How ATOL protects you

The scheme protects you from losing money or being stranded abroad when an ATOL holder goes out of business.

The law says your holiday must be protected if it is a package holiday. ATOL protects most air package holidays sold by travel businesses that are based in the UK. ATOLs are only issued after a firm has met the CAA’s criteria. Licensed travel firms must also contribute £2.50 for each person booked on an ATOL protected holiday to a financial protection fund controlled by the Air Travel Trust (ATT). In the event of an ATOL travel firm’s failure, the CAA uses the fund to ensure people abroad are able to finish their holidays and fly home, while those unable to travel on future bookings are able to receive a refund.

How you can get ATOL protection

When you make a package holiday booking that includes a flight, make sure the travel firm has a licence. Firms have to display their ATOL number on websites and in brochures.

When you book, the ATOL holder or their agent must provide an ATOL Certificate confirming you are ATOL protected immediately when you pay any money (even a deposit). This should include the name of the licensed firm you’ve booked with, their ATOL number and details of what’s protected. Take these documents with you when you travel.

You will not be protected by ATOL if you:

  • are not buying a package holiday from an ATOL holder or its appointed travel agent
  • buy a Linked Travel Arrangement (LTA). This is where a business “facilitates” the sale of two or more travel services (e.g. a flight and hotel booking) but does so in a way that it is not classed as a package. If a travel business sells an LTA, it must inform you that this is the case and what protection you may have
  • buy your flight and accommodation separately from different suppliers, such as an airline and a hotel company

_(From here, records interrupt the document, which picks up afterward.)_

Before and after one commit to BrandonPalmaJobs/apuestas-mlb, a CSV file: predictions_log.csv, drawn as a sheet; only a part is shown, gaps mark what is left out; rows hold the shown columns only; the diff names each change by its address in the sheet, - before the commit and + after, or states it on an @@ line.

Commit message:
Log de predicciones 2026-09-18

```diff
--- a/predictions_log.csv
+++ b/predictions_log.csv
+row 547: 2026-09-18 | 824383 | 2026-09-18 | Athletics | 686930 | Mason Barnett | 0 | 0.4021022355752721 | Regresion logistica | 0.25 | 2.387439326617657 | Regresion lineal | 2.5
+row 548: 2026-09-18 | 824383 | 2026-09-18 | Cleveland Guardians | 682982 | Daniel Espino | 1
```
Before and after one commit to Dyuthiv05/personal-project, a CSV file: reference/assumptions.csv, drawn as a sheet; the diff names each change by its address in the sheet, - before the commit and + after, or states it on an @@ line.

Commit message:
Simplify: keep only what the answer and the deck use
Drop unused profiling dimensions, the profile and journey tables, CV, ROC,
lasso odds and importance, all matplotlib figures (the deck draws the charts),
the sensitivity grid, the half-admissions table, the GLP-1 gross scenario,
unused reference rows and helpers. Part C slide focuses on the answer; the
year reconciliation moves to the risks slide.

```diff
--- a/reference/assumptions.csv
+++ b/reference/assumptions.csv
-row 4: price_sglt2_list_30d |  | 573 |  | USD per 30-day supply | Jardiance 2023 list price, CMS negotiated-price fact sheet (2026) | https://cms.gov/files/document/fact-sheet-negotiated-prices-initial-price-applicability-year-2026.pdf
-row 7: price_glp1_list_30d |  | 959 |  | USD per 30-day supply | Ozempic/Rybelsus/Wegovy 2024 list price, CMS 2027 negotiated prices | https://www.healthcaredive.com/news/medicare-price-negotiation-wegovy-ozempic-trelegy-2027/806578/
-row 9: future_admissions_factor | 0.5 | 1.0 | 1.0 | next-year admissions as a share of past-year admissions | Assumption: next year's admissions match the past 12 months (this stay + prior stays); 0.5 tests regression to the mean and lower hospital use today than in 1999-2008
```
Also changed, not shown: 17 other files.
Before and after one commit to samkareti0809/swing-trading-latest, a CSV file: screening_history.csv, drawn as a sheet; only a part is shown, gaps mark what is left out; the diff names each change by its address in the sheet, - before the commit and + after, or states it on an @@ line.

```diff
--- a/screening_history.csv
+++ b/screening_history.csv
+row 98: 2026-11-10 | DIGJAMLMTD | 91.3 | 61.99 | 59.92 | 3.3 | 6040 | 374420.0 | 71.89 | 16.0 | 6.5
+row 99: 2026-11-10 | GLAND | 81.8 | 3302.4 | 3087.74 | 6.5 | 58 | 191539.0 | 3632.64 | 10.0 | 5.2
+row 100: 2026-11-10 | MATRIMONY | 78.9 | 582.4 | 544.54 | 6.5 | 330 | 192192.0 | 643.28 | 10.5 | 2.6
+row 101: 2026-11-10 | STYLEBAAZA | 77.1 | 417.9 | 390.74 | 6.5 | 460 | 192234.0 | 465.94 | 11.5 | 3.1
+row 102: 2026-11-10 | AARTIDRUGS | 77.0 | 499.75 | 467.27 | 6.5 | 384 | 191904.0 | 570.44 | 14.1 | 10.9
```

You can check whether a business holds an ATOL on the CAA website.


Below is a sample of what an ATOL certificate looks like, whch you should have been issued with at the time of booking completed with your travel details.

Background Info
Effective from the 27th of February 2020, the Kingdom of Saudi Arabia has temporarily suspended Umrah and Tourist visas for all nationalities (including Britons) for the purpose of Umrah pilgrimage and Tourist visa for those with an outbreak of Coronavirus. On 4th March, Umrah for local Saudis was put in place including the Prophets Mosque in Madinah.

On 3rd March 2020, Saudi Airlines announced cancellations with full refunds for flights booked until 31st March for those with Tourist Visa and Umrah Visa and those who had booked to travel to a specific area/country. Earlier this week (14th June), Saudia (Saudi Arabian Airlines) confirmed International flights remain suspended until further notice.

This article is being updated regularly.

The information has been derived from published articles already in the public domain, CBHUK, MSE, Which, Licensed Hajj Organsiers, and Official government agencies.

Thank you to everyone who assisted us in compiling this guidance.